Jaylyn Taylor graduated from Lakeview High School in 2017. He started attending Kellogg Community College the following fall, pursuing an associate degree, and for the past year has served as student representative to KCC’s Board of Trustees.
Taylor was asked to become student representative after attending a Board meeting, where he met Dean of Student Services Terah Zaremba. Zaremba was impressed with Taylor and recommended him to Board Chair Steve Claywell, who expressed interest in having a student representative.
“I received an email a couple days after the meeting from Terah about a potential leadership opportunity that might interest me as a political science major,” Taylor said recently. “We met up and Terah asked if I wanted to be the first student representative on the KCC Board of Trustees. After a couple of days of thinking things through, I decided that it was something I wanted to do, and my first official meeting as the student representative was in March 2019.”
Taylor says that being on the Board allowed him to grow as a professional and learn more about higher education, the Battle Creek community and the challenges some students face while enrolled in college.
“Each day gave me a totally new and interesting experience to look forward to, to learn from, to be challenged and to grow from,” Taylor said. “Just getting to know more of my peers on a deeper level, being a voice for the student body and bringing a student’s perspective to the Board was interesting to me.”
Taylor said that one of his most interesting experiences while serving with the Board was talking to state legislators in April 2019 about dual enrollment and early college, transfer agreements between two-year and four-year institutions, trade opportunities and the value of KCC’s Regional Manufacturing Technology Center campus. Taylor also played a huge role as a student on the presidential search committee finalist Board interviews that led to the hiring of current KCC President Dr. Adrien Bennings.
“I wanted to be on the Board because I believed it was important that there was a direct connection and voice between the student body and the decision-making body of the college,” Taylor said. “To be able to serve in something greater than myself and be a part of the what I believe is only the beginning of student leaders having a seat at the table was exciting.”
Taylor was also chosen to be the speaker at Commencement in May (which was recently canceled) and said he was planning to speak about how important it is for graduates to be the author of their own stories and not let fear of failure keep them from the great opportunities that life can offer.

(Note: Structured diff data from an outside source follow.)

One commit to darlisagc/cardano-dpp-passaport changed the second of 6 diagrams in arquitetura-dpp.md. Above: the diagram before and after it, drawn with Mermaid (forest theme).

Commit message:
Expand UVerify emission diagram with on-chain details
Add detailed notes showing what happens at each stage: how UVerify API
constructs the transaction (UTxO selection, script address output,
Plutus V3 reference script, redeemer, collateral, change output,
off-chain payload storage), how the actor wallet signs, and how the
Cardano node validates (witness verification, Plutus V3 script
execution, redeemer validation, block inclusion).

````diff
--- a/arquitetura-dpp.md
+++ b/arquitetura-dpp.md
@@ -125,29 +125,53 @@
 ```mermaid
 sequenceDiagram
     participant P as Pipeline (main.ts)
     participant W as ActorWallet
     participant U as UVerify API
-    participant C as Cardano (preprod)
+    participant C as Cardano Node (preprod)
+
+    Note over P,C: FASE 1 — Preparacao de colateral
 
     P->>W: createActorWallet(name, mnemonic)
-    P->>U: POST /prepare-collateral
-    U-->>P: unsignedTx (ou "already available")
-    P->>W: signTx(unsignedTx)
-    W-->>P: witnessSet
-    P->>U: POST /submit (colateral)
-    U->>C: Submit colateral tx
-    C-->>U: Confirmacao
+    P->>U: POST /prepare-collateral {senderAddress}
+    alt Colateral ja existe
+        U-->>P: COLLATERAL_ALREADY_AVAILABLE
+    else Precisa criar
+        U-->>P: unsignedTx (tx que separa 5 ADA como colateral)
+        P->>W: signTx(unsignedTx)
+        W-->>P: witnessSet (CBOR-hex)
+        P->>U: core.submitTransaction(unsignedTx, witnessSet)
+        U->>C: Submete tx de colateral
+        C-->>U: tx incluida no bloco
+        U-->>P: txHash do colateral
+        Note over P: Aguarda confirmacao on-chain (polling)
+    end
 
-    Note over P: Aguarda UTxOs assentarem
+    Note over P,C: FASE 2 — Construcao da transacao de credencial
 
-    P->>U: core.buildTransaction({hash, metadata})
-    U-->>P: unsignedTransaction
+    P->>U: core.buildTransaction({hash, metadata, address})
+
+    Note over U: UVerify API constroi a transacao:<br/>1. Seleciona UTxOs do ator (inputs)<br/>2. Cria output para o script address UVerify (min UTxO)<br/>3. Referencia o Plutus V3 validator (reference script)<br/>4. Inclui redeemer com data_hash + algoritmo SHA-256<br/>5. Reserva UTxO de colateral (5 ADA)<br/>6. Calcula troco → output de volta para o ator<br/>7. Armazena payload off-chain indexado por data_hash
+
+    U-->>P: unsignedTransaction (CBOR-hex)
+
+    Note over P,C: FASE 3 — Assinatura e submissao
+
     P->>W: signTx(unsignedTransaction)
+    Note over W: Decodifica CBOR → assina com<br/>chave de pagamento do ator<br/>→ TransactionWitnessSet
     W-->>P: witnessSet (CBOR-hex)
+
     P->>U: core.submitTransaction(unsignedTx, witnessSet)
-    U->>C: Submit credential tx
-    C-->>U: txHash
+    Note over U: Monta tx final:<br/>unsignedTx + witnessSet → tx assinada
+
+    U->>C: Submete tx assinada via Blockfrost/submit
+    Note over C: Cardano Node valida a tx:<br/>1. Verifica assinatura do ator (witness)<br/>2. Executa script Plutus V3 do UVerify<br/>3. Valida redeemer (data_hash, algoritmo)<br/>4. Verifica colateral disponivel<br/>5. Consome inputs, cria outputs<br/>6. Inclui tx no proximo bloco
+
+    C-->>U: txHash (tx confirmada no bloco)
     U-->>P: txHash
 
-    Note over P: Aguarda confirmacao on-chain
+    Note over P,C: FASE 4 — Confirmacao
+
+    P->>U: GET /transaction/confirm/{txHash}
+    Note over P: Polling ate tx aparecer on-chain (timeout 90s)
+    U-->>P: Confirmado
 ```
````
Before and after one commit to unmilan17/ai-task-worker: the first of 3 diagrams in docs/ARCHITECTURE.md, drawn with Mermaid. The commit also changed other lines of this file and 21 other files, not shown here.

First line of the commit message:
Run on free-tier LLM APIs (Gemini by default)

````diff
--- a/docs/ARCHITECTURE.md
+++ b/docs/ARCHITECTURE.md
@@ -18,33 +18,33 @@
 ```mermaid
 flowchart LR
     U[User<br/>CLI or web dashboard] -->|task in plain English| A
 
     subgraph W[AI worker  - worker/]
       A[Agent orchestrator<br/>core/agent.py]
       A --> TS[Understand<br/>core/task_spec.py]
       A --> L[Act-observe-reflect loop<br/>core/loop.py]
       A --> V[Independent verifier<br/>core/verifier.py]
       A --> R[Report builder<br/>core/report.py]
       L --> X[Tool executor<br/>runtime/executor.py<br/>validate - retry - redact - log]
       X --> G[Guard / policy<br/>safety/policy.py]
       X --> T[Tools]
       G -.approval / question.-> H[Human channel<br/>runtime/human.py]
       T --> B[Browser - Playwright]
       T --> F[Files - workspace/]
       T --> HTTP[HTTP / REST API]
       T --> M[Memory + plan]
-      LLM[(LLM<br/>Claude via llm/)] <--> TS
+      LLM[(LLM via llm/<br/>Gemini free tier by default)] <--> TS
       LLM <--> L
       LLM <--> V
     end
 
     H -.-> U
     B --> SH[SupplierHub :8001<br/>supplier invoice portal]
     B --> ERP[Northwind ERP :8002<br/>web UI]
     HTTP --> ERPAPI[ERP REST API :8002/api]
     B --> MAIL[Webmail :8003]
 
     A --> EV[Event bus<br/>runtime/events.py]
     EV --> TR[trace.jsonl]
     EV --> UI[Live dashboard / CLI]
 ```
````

In the future, Taylor plans on transferring to a four-year university, where he’ll likely major in political science.